Start of The input
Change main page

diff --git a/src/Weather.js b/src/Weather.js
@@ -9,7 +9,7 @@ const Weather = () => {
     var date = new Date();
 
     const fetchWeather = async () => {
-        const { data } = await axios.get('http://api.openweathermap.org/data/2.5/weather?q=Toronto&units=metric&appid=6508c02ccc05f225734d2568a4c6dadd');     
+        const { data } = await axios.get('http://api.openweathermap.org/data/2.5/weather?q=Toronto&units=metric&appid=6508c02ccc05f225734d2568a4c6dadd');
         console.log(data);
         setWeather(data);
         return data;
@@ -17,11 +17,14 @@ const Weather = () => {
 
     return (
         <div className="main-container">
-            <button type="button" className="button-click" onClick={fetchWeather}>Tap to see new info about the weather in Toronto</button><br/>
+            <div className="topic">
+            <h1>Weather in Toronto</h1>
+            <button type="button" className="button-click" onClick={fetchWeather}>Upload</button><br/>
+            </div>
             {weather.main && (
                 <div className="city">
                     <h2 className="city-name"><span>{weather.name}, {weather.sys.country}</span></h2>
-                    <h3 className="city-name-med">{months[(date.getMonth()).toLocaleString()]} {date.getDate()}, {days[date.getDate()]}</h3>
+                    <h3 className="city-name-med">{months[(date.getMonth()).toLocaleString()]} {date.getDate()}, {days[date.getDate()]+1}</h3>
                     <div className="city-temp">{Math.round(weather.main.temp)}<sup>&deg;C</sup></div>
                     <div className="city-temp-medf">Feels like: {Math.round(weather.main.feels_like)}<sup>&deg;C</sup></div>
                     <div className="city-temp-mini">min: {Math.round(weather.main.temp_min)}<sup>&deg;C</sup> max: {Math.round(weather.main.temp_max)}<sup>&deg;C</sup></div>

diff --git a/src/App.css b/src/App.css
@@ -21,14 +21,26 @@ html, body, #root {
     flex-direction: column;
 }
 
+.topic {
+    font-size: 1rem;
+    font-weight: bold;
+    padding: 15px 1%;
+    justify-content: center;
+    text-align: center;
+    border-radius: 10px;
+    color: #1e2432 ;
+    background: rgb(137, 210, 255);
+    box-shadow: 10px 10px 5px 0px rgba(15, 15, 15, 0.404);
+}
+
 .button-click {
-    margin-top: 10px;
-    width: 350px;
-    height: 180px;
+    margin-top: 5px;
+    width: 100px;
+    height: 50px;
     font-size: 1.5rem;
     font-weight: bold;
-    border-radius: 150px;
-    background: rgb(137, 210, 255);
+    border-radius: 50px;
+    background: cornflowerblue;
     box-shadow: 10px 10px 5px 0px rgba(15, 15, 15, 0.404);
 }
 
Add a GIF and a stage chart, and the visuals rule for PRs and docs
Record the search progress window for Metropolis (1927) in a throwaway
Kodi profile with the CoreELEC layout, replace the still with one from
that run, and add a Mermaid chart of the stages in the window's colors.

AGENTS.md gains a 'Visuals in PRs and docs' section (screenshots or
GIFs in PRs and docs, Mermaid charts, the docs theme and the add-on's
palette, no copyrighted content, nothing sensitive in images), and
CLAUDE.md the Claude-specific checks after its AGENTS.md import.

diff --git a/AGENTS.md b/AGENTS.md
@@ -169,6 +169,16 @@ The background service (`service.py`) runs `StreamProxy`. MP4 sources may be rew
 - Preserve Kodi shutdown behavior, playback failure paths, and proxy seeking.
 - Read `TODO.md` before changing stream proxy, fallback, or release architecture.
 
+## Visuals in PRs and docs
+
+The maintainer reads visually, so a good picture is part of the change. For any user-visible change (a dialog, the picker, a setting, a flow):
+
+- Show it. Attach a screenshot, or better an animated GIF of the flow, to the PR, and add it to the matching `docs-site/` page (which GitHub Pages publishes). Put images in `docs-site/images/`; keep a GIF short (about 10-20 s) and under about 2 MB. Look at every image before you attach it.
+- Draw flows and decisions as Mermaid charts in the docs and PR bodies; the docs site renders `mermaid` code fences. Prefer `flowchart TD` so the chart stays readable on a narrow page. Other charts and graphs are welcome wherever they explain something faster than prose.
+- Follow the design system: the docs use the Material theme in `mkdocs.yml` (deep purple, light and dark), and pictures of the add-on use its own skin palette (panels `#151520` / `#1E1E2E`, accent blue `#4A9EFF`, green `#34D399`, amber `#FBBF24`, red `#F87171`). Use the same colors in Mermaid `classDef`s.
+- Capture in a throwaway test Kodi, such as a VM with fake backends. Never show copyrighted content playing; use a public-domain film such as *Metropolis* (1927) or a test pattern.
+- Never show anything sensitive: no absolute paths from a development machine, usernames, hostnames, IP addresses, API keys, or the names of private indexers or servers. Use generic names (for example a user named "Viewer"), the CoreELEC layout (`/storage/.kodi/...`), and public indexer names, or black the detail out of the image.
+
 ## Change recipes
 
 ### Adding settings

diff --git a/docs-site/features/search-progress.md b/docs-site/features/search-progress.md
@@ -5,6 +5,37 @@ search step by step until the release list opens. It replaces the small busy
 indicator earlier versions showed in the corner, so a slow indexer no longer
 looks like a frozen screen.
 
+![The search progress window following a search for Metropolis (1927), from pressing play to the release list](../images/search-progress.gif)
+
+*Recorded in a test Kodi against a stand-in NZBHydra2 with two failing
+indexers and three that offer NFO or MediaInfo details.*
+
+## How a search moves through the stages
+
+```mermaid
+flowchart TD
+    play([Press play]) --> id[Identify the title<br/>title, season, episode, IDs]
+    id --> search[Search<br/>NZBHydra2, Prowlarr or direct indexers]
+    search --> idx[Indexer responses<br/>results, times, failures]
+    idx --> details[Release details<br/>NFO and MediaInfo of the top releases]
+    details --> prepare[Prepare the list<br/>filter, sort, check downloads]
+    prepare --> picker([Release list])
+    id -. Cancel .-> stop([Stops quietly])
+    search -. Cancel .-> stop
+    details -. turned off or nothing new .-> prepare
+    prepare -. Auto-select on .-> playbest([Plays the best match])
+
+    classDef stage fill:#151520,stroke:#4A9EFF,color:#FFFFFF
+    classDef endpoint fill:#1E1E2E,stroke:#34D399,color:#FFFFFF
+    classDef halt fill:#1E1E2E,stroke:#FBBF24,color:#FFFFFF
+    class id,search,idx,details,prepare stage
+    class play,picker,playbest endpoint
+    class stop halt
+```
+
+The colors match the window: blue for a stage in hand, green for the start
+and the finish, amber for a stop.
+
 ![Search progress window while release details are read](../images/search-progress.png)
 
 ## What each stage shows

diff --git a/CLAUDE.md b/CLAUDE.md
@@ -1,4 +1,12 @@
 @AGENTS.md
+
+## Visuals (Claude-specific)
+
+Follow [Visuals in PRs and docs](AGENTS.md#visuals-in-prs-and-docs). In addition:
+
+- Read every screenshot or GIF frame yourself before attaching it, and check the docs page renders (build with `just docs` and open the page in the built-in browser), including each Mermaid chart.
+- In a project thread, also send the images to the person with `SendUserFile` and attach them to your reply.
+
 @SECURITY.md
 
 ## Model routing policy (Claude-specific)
End of The input
* **Aim of the exercise**:
What lines of the preceding data include the string "background"? Pull them out.

* **Result below**:
+    background: rgb(137, 210, 255);
-    background: rgb(137, 210, 255);
+    background: cornflowerblue;
@@ -169,6 +169,16 @@ The background service (`service.py`) runs `StreamProxy`. MP4 sources may be rew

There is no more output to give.